Could you set down the records below exactly as they are, with no pictures?

━━━ Records provided

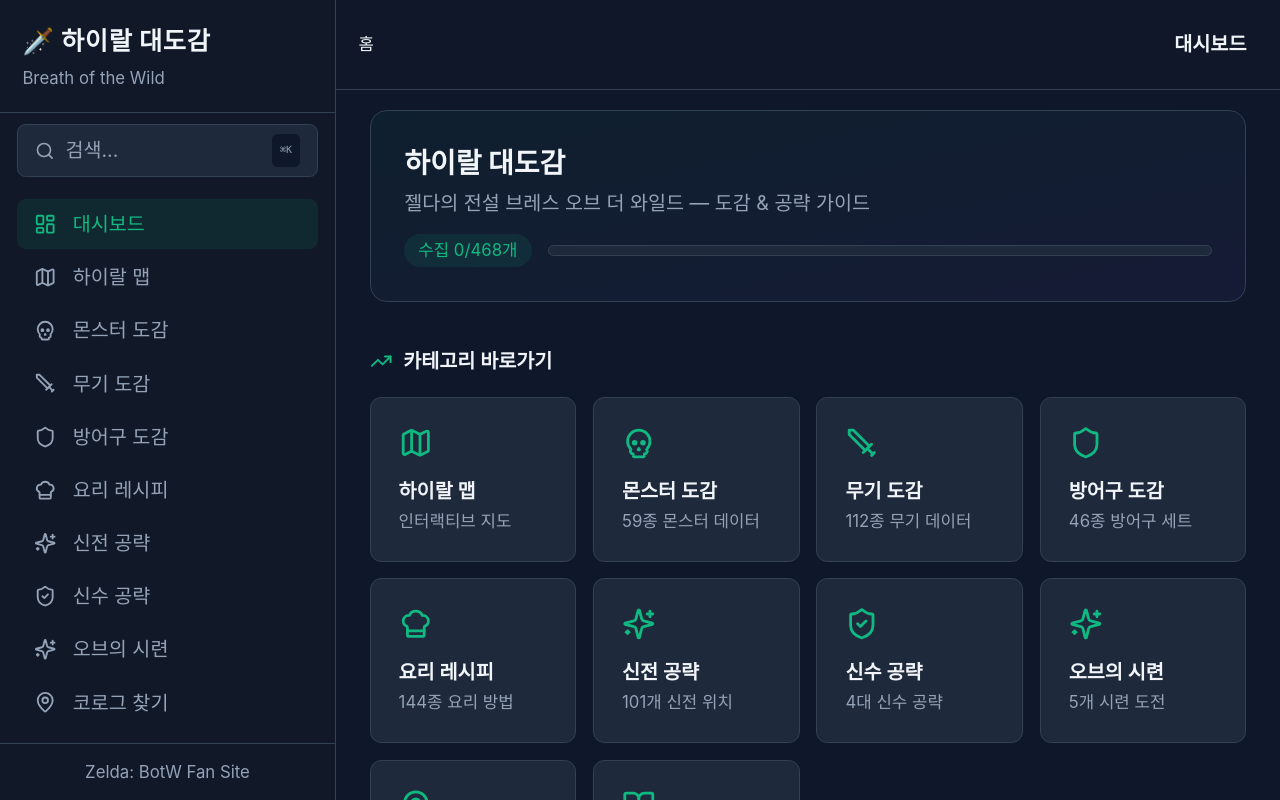
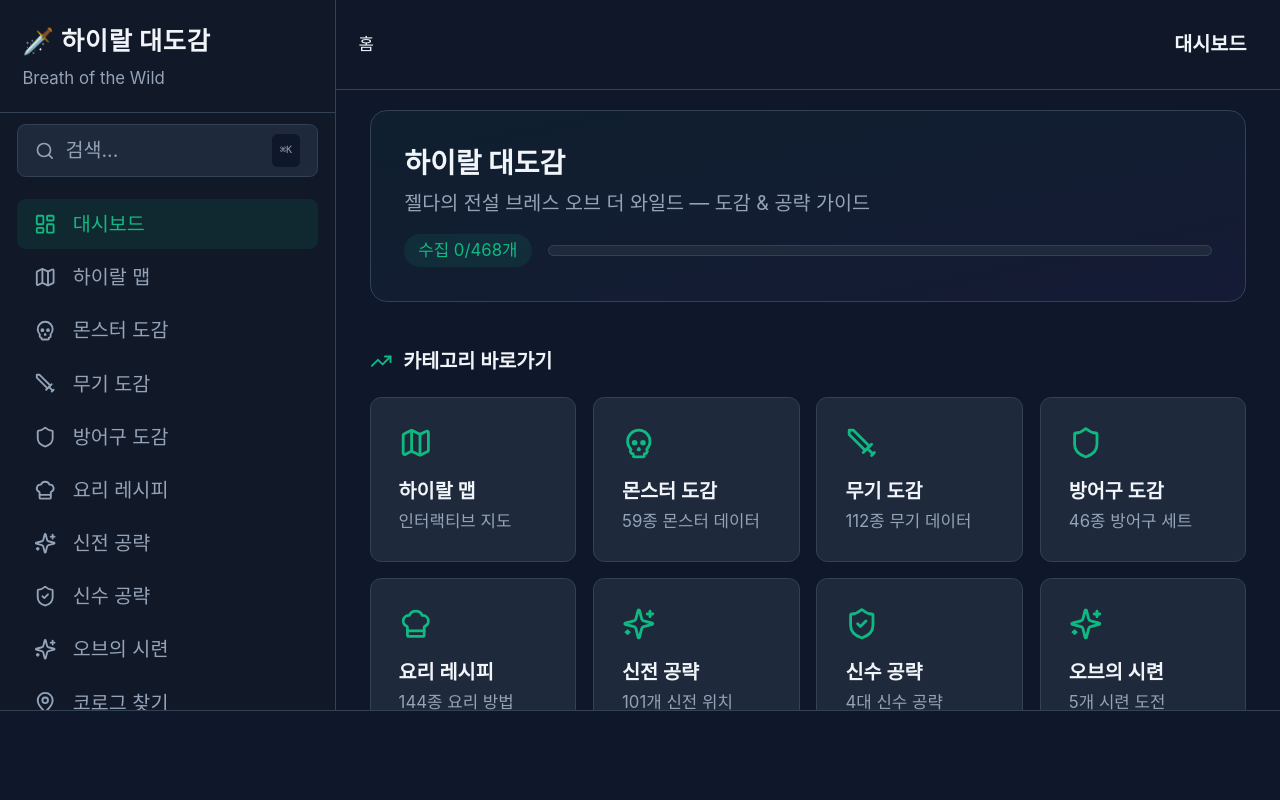
Before and after one commit to jeiljjw/zelda, a React (Vite) app: page / in a window 1280 px wide. Shown: the top 800 px of the page. Built offline with nearby package versions, Linux system fonts and the light colour scheme.

Commit message:
feat: add fixed bottom kakao ad banner
Ultraworked with [Sisyphus](https://github.com/code-yeongyu/oh-my-opencode)

Co-authored-by: Sisyphus <clio-agent@sisyphuslabs.ai>

```diff
--- a/src/App.tsx
+++ b/src/App.tsx
@@ -33,7 +33,7 @@
       <main className="flex-1 lg:ml-60 flex flex-col">
         <Header />
         <GlobalSearch open={searchOpen} onOpenChange={setSearchOpen} />
-        <div className="flex-1 overflow-y-auto px-4 sm:px-6" style={{ paddingTop: '20px', paddingBottom: '120px' }}>
+        <div className="flex-1 overflow-y-auto px-4 sm:px-6" style={{ paddingTop: '20px', paddingBottom: '110px' }}>
           <Routes>
             <Route path="/" element={<Dashboard />} />
             <Route path="/monsters" element={<Monsters />} />
@@ -56,6 +56,17 @@
           </Routes>
         </div>
       </main>
+
+      {/* Fixed Bottom Ad Banner */}
+      <div className="fixed bottom-0 left-0 right-0 z-50 bg-background border-t border-border flex justify-center items-center" style={{ height: '90px' }}>
+        <ins
+          className="kakao_ad_area"
+          style={{ display: 'none' }}
+          data-ad-unit="DAN-pJdf2RiEcucaxwi8"
+          data-ad-width="728"
+          data-ad-height="90"
+        />
+      </div>
     </div>
   )
 }
```
Also changed, not shown: 2 other files (tests, documents, lock files or other folders).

━━━━━━

» **Answer below**:
Before and after one commit to jeiljjw/zelda, a React (Vite) app: page / in a window 1280 px wide. Shown: the top 800 px of the page. Built offline with nearby package versions, Linux system fonts and the light colour scheme.

Commit message:
feat: add fixed bottom kakao ad banner
Ultraworked with [Sisyphus](https://github.com/code-yeongyu/oh-my-opencode)

Co-authored-by: Sisyphus <clio-agent@sisyphuslabs.ai>

```diff
--- a/src/App.tsx
+++ b/src/App.tsx
@@ -33,7 +33,7 @@
       <main className="flex-1 lg:ml-60 flex flex-col">
         <Header />
         <GlobalSearch open={searchOpen} onOpenChange={setSearchOpen} />
-        <div className="flex-1 overflow-y-auto px-4 sm:px-6" style={{ paddingTop: '20px', paddingBottom: '120px' }}>
+        <div className="flex-1 overflow-y-auto px-4 sm:px-6" style={{ paddingTop: '20px', paddingBottom: '110px' }}>
           <Routes>
             <Route path="/" element={<Dashboard />} />
             <Route path="/monsters" element={<Monsters />} />
@@ -56,6 +56,17 @@
           </Routes>
         </div>
       </main>
+
+      {/* Fixed Bottom Ad Banner */}
+      <div className="fixed bottom-0 left-0 right-0 z-50 bg-background border-t border-border flex justify-center items-center" style={{ height: '90px' }}>
+        <ins
+          className="kakao_ad_area"
+          style={{ display: 'none' }}
+          data-ad-unit="DAN-pJdf2RiEcucaxwi8"
+          data-ad-width="728"
+          data-ad-height="90"
+        />
+      </div>
     </div>
   )
 }
```
Also changed, not shown: 2 other files (tests, documents, lock files or other folders).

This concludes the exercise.